Advice for Buying Property with a Friend

  • You will only need to save for part of a deposit, but remember to budget for hidden costs like stamp duty, fees and taxes. 
  • Decide how long you intend to hold onto the property. 
  • Predetermine the ownership split and how much each party will need to repay from the home loan over the time you intend to own the property. 
  • Have a plan in place to manage buyouts if any of the parties choose to opt out of the investment. It’s common in this scenario for the seller to offer first right of refusal to the co-owners to buy their share of the property. 
  • To avoid future family disputes, engage a solicitor to write a legal will for you which outlines who will inherit your share of the property and assets should you be incapacitated. 
  • Plan how you will manage unexpected maintenance and repairs fees. If one co-owner pays for repairs or maintenance to the property without the consent of the other co-owner(s), the others are not legally obliged to contribute to those expenses. 
  • Decide how you will manage factors like taxes, rates, depreciation and insurance issues. 
  • Be aware that you will be responsible for each other’s home loan debt. Taking out a joint home loan on a shared property could affect your ability to loan in the future. If you do apply for a home loan in the future, mortgage brokers treat the joint loan for the shared property as your sole investment. Other parties involved in the loan won’t be taken into account – meaning that if the loan acquires bad credit, your ability to gain a home loan or construction loan in the future could be negatively affected. 
  • However, if the property gains value and the home loan is paid in the green, you will achieve a good credit rating with your bank or mortgage brokers. 
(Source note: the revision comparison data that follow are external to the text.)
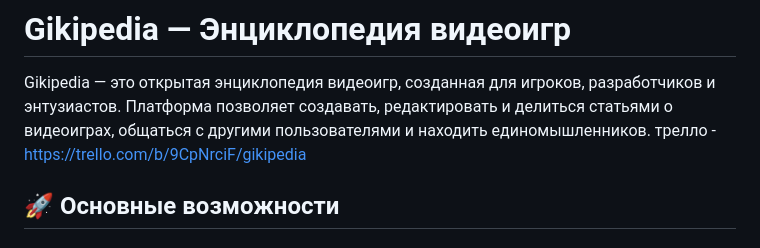
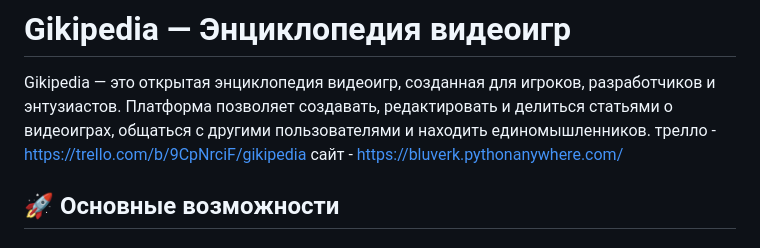
Before and after one commit to Michail3078/Gikipedia, a Markdown page: README.md, the part around the change. Drawn GitHub-style.

```diff
--- a/README.md
+++ b/README.md
@@ -2,6 +2,7 @@
 
 Gikipedia — это открытая энциклопедия видеоигр, созданная для игроков, разработчиков и энтузиастов. Платформа позволяет создавать, редактировать и делиться статьями о видеоиграх, общаться с другими пользователями и находить единомышленников.
 трелло - https://trello.com/b/9CpNrciF/gikipedia
+сайт - https://bluverk.pythonanywhere.com/
 
 ## 🚀 Основные возможности
 
```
  • Decide who will pay rent and how much. If any of the co-owners are intending to occupy the property, they do not legally have to pay rent to any other co-owner if they are not excluding them from using the premises, so it’s a good idea to set out an agreement outlining which of the co-owners will need to pay rent and how much. 
  • If you intend to tenant the property, plan who will select tenants and how rent payments will be divided or dealt with administratively. 

Pooling resources with friends and family to buy a shared property could allow you to enter the property market earlier and get a head start on investments, just make sure you consider all the factors involved to ensure you make the right decision for you.